__Work order__
Show the lines below that contain the string "return".

[Front-end code change data]

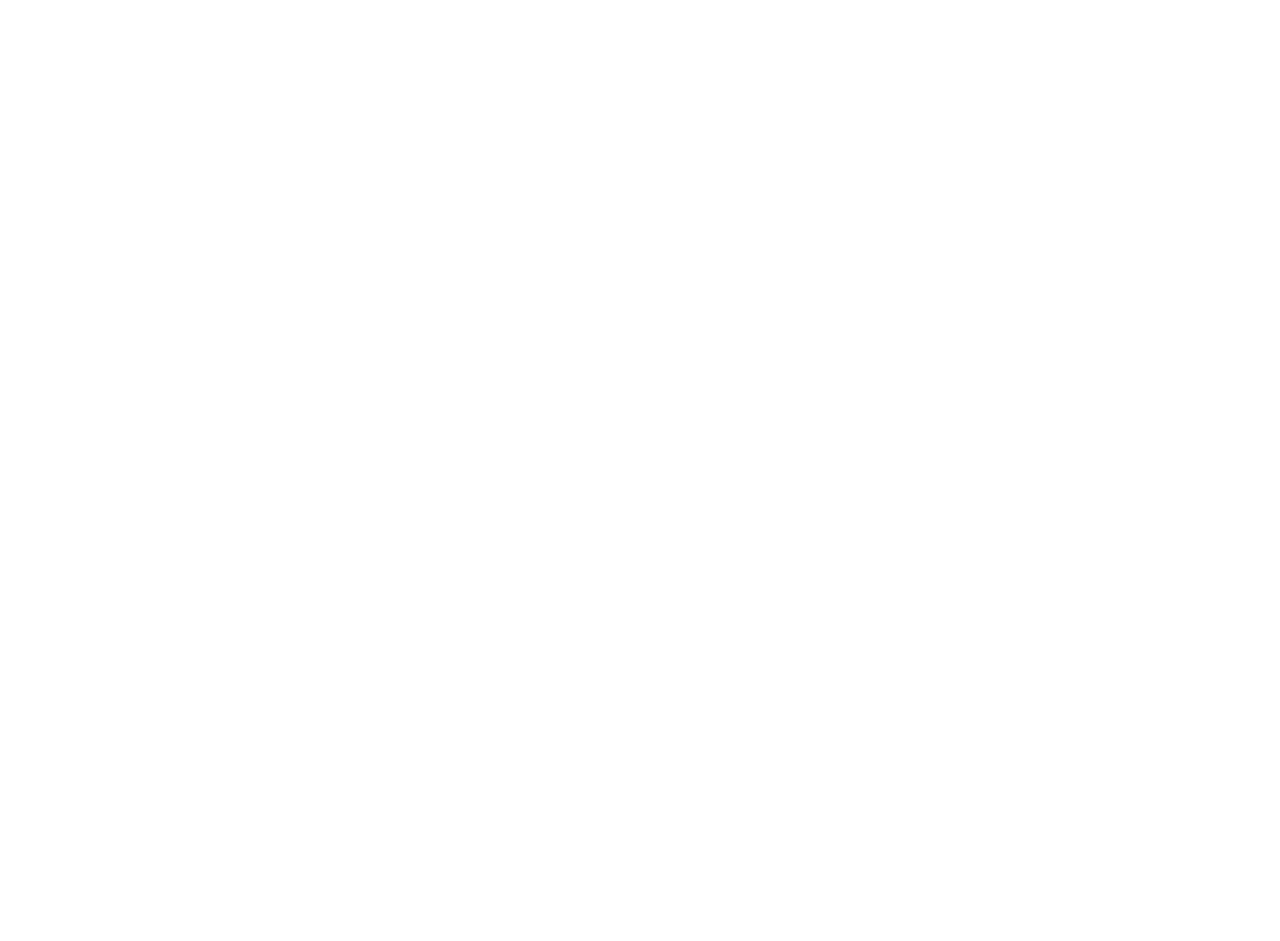
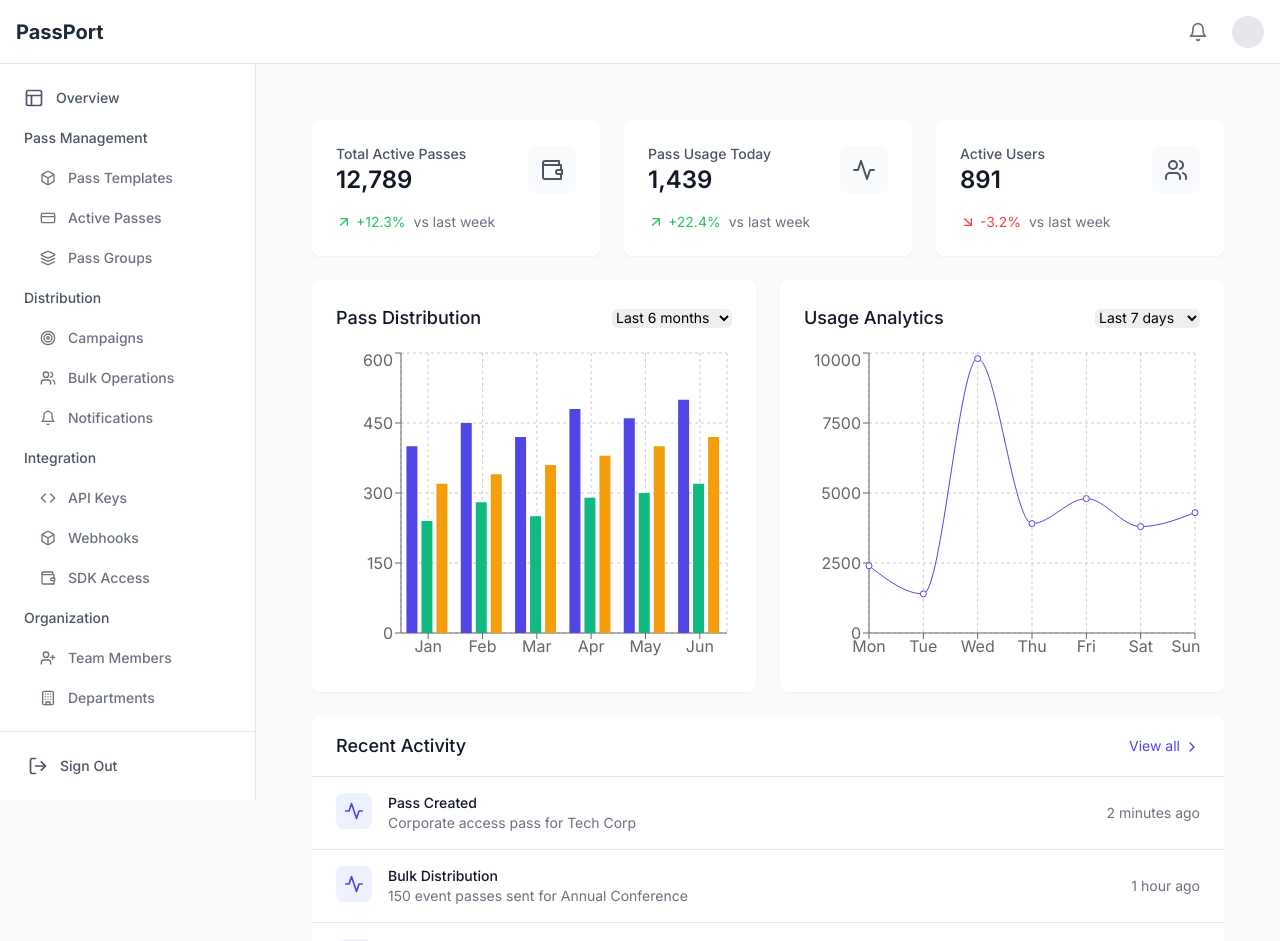
Before and after one commit to jonoairey/wallet-pass-saas, a Next.js app: page /dashboard in a window 1280 px wide. Before the commit this address had no page. Shown: the top 941 px of the page. Before the commit the page ends 800 px from the top, so only its background shows below. Built offline with nearby package versions, Linux system fonts and the light colour scheme; no server answers; sample sign-in values are in the browser's storage.

Commit message:
trying to get dashboard to work

```diff
--- a/app/api/auth/[...nextauth]/route.ts
+++ b/app/api/auth/[...nextauth]/route.ts
@@ -1,8 +1,7 @@
 import NextAuth from "next-auth"
 import CredentialsProvider from "next-auth/providers/credentials"
-import { prisma } from "@/lib/prisma"
+import prisma from "@/lib/prisma"
 import { compare } from "bcrypt"
-import { Role } from "@prisma/client"
 
 const handler = NextAuth({
   providers: [
--- a/app/dashboard/page.tsx
+++ b/app/dashboard/page.tsx
@@ -1,9 +1,17 @@
+import { getServerSession } from "next-auth/next"
 import { redirect } from 'next/navigation'
+import DashboardOverview from "@/components/dashboard/DashboardOverview"
 
-export default function Home() {
-  // Redirect to dashboard for now
-  redirect('/dashboard')
+export default async function DashboardPage() {
+  const session = await getServerSession()
 
-  // Later we can build a landing page here instead of redirecting
-  return null
+  if (!session?.user) {
+    redirect('/login')
+  }
+
+  return (
+    <div className="p-6">
+      <DashboardOverview />
+    </div>
+  )
 }
--- /dev/null
+++ b/app/login/page.tsx
@@ -0,0 +1,89 @@
+'use client'
+
+import { signIn } from 'next-auth/react'
+import { useState } from 'react'
+import { useRouter } from 'next/navigation'
+
+export default function LoginPage() {
+  const router = useRouter()
+  const [error, setError] = useState<string | null>(null)
+
+  const handleSubmit = async (e: React.FormEvent<HTMLFormElement>) => {
+    e.preventDefault()
+    const formData = new FormData(e.currentTarget)
+
+    try {
+      const response = await signIn('credentials', {
+        email: formData.get('email'),
+        password: formData.get('password'),
+        redirect: false,
+      })
+
+      if (response?.error) {
+        setError('Invalid credentials')
+      } else {
+        router.push('/dashboard')
+        router.refresh()
+      }
+    } catch (error) {
+      setError('An error occurred')
+    }
+  }
+
+  return (
+    <div className="min-h-screen flex items-center justify-center bg-gray-50 py-12 px-4 sm:px-6 lg:px-8">
+      <div className="max-w-md w-full space-y-8">
+        <div>
+          <h2 className="mt-6 text-center text-3xl font-extrabold text-gray-900">
+            Sign in to your account
+          </h2>
+        </div>
+        <form className="mt-8 space-y-6" onSubmit={handleSubmit}>
+          <div className="rounded-md shadow-sm -space-y-px">
+            <div>
+              <label htmlFor="email" className="sr-only">
+                Email address
+              </label>
+              <input
+                id="email"
+                name="email"
+                type="email"
+                required
+                className="appearance-none rounded-none relative block w-full px-3 py-2 border border-gray-300 placeholder-gray-500 text-gray-900 rounded-t-md focus:outline-none focus:ring-indigo-500 focus:border-indigo-500 focus:z-10 sm:text-sm"
+                placeholder="Email address"
+              />
+            </div>
+            <div>
+              <label htmlFor="password" className="sr-only">
+                Password
+              </label>
+              <input
+                id="password"
+                name="password"
+                type="password"
+                required
+                className="appearance-none rounded-none relative block w-full px-3 py-2 border border-gray-300 placeholder-gray-500 text-gray-900 rounded-b-md focus:outline-none focus:ring-indigo-500 focus:border-indigo-500 focus:z-10 sm:text-sm"
+                placeholder="Password"
+              />
+            </div>
+          </div>
+
+          {error && (
+            <div className="text-red-500 text-sm text-center">
+              {error}
+            </div>
+          )}
+
+          <div>
+            <button
+              type="submit"
+              className="group relative w-full flex justify-center py-2 px-4 border border-transparent text-sm font-medium rounded-md text-white bg-indigo-600 hover:bg-indigo-700 focus:outline-none focus:ring-2 focus:ring-offset-2 focus:ring-indigo-500"
+            >
+              Sign in
+            </button>
+          </div>
+        </form>
+      </div>
+    </div>
+  )
+}
--- a/components/dashboard/DashboardOverview.tsx
+++ b/components/dashboard/DashboardOverview.tsx
@@ -1,34 +1,45 @@
+'use client'
+
 import React from 'react';
-import { BarChart, LineChart, Area, XAxis, YAxis, CartesianGrid, Tooltip, ResponsiveContainer } from 'recharts';
 import {
   CreditCard,
   Users,
   ArrowUpRight,
   ArrowDownRight,
-  Activity
+  Activity,
+  Wallet,
+  ChevronRight
 } from 'lucide-react';
+import { BarChart, Bar, XAxis, YAxis, CartesianGrid, Tooltip, ResponsiveContainer, LineChart, Line } from 'recharts';
 
-const DashboardOverview = () => {
-  // Sample data - would be fetched from API in production
+// Sample data - replace with real data later
 const passDistributionData = [
-    { name: 'Corporate Access', value: 4000 },
-    { name: 'Event Passes', value: 3000 },
-    { name: 'Loyalty Cards', value: 2000 },
+  { name: 'Jan', corporate: 400, event: 240, loyalty: 320 },
+  { name: 'Feb', corporate: 450, event: 280, loyalty: 340 },
+  { name: 'Mar', corporate: 420, event: 250, loyalty: 360 },
+  { name: 'Apr', corporate: 480, event: 290, loyalty: 380 },
+  { name: 'May', corporate: 460, event: 300, loyalty: 400 },
+  { name: 'Jun', corporate: 500, event: 320, loyalty: 420 },
 ];
 
-  const recentActivity = [
-    { id: 1, type: 'Pass Created', details: 'Corporate access pass for Tech Corp', time: '2 minutes ago' },
-    { id: 2, type: 'Bulk Distribution', details: '150 event passes sent for Annual Conference', time: '1 hour ago' },
-    { id: 3, type: 'Template Updated', details: 'Loyalty program template modified', time: '3 hours ago' },
+const usageData = [
+  { name: 'Mon', usage: 2400 },
+  { name: 'Tue', usage: 1398 },
+  { name: 'Wed', usage: 9800 },
+  { name: 'Thu', usage: 3908 },
+  { name: 'Fri', usage: 4800 },
+  { name: 'Sat', usage: 3800 },
+  { name: 'Sun', usage: 4300 },
 ];
 
+export default function DashboardOverview() {
   const stats = [
     {
       name: 'Total Active Passes',
       value: '12,789',
       change: '+12.3%',
       trend: 'up',
-      icon: CreditCard,
+      icon: Wallet,
     },
     {
       name: 'Pass Usage Today',
@@ -46,6 +57,14 @@
     }
   ];
 
+  const recentActivity = [
+    { id: 1, type: 'Pass Created', details: 'Corporate access pass for Tech Corp', time: '2 minutes ago' },
+    { id: 2, type: 'Bulk Distribution', details: '150 event passes sent for Annual Conference', time: '1 hour ago' },
+    { id: 3, type: 'Template Updated', details: 'Loyalty program template modified', time: '3 hours ago' },
+    { id: 4, type: 'Pass Expired', details: 'Event pass for Summer Festival', time: '4 hours ago' },
+    { id: 5, type: 'New Integration', details: 'API key generated for Mobile App', time: '5 hours ago' },
+  ];
+
   return (
     <div className="space-y-6">
       {/* Stats Overview */}
@@ -53,7 +72,7 @@
         {stats.map((stat) => {
           const Icon = stat.icon;
           return (
-            <div key={stat.name} className="p-6 bg-white rounded-lg shadow">
+            <div key={stat.name} className="p-6 bg-white rounded-lg shadow-sm">
               <div className="flex items-center justify-between">
                 <div>
                   <p className="text-sm font-medium text-gray-600">{stat.name}</p>
@@ -81,8 +100,15 @@
 
       {/* Charts */}
       <div className="grid grid-cols-1 gap-6 lg:grid-cols-2">
-        <div className="p-6 bg-white rounded-lg shadow">
+        <div className="bg-white p-6 rounded-lg shadow-sm">
+          <div className="flex items-center justify-between mb-4">
             <h3 className="text-lg font-medium text-gray-900">Pass Distribution</h3>
+            <select className="text-sm border-gray-300 rounded-md">
+              <option>Last 6 months</option>
+              <option>Last 12 months</option>
+              <option>Last 30 days</option>
+            </select>
+          </div>
           <div className="h-80">
             <ResponsiveContainer width="100%" height="100%">
               <BarChart data={passDistributionData}>
@@ -90,22 +116,31 @@
                 <XAxis dataKey="name" />
                 <YAxis />
                 <Tooltip />
-                <Area dataKey="value" fill="#3B82F6" />
+                <Bar dataKey="corporate" fill="#4F46E5" name="Corporate" />
+                <Bar dataKey="event" fill="#10B981" name="Event" />
+                <Bar dataKey="loyalty" fill="#F59E0B" name="Loyalty" />
               </BarChart>
             </ResponsiveContainer>
           </div>
         </div>
 
-        <div className="p-6 bg-white rounded-lg shadow">
+        <div className="bg-white p-6 rounded-lg shadow-sm">
+          <div className="flex items-center justify-between mb-4">
             <h3 className="text-lg font-medium text-gray-900">Usage Analytics</h3>
+            <select className="text-sm border-gray-300 rounded-md">
+              <option>Last 7 days</option>
+              <option>Last 30 days</option>
+              <option>Last 90 days</option>
+            </select>
+          </div>
           <div className="h-80">
             <ResponsiveContainer width="100%" height="100%">
-              <LineChart data={passDistributionData}>
+              <LineChart data={usageData}>
                 <CartesianGrid strokeDasharray="3 3" />
                 <XAxis dataKey="name" />
                 <YAxis />
                 <Tooltip />
-                <Area dataKey="value" fill="#10B981" />
+                <Line type="monotone" dataKey="usage" stroke="#4F46E5" />
               </LineChart>
             </ResponsiveContainer>
           </div>
@@ -113,27 +148,35 @@
       </div>
 
       {/* Recent Activity */}
-      <div className="bg-white rounded-lg shadow">
-        <div className="p-6">
+      <div className="bg-white rounded-lg shadow-sm">
+        <div className="px-6 py-4 border-b border-gray-200">
+          <div className="flex items-center justify-between">
             <h3 className="text-lg font-medium text-gray-900">Recent Activity</h3>
-          <div className="mt-6 space-y-4">
+            <a href="#" className="text-sm text-indigo-600 hover:text-indigo-900">
+              View all
+              <ChevronRight className="inline-block w-4 h-4 ml-1" />
+            </a>
+          </div>
+        </div>
+        <div className="divide-y divide-gray-200">
           {recentActivity.map((activity) => (
-              <div key={activity.id} className="flex items-start space-x-4">
-                <div className="p-2 bg-blue-50 rounded-lg">
-                  <Activity className="w-5 h-5 text-blue-500" />
+            <div key={activity.id} className="px-6 py-4">
+              <div className="flex items-center justify-between">
+                <div className="flex items-start space-x-4">
+                  <div className="p-2 bg-indigo-50 rounded-lg">
+                    <Activity className="w-5 h-5 text-indigo-600" />
                   </div>
-                <div className="flex-1">
+                  <div>
                     <p className="text-sm font-medium text-gray-900">{activity.type}</p>
                     <p className="text-sm text-gray-500">{activity.details}</p>
                   </div>
-                <p className="text-sm text-gray-500">{activity.time}</p>
+                </div>
+                <span className="text-sm text-gray-500">{activity.time}</span>
+              </div>
             </div>
           ))}
         </div>
       </div>
     </div>
-    </div>
   );
-};
-
-export default DashboardOverview;
+}
```
Also changed, not shown: lib/prisma.ts (+8 -6 lines), package.json (+7 -2 lines), prisma/seed.ts (added, +33 -0 lines), 1 other file (tests, documents, lock files or other folders). Lines whose indentation alone changed are shown as unchanged.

__Solution to this problem__
-  return null
+  return (
+  return (
   return (
           return (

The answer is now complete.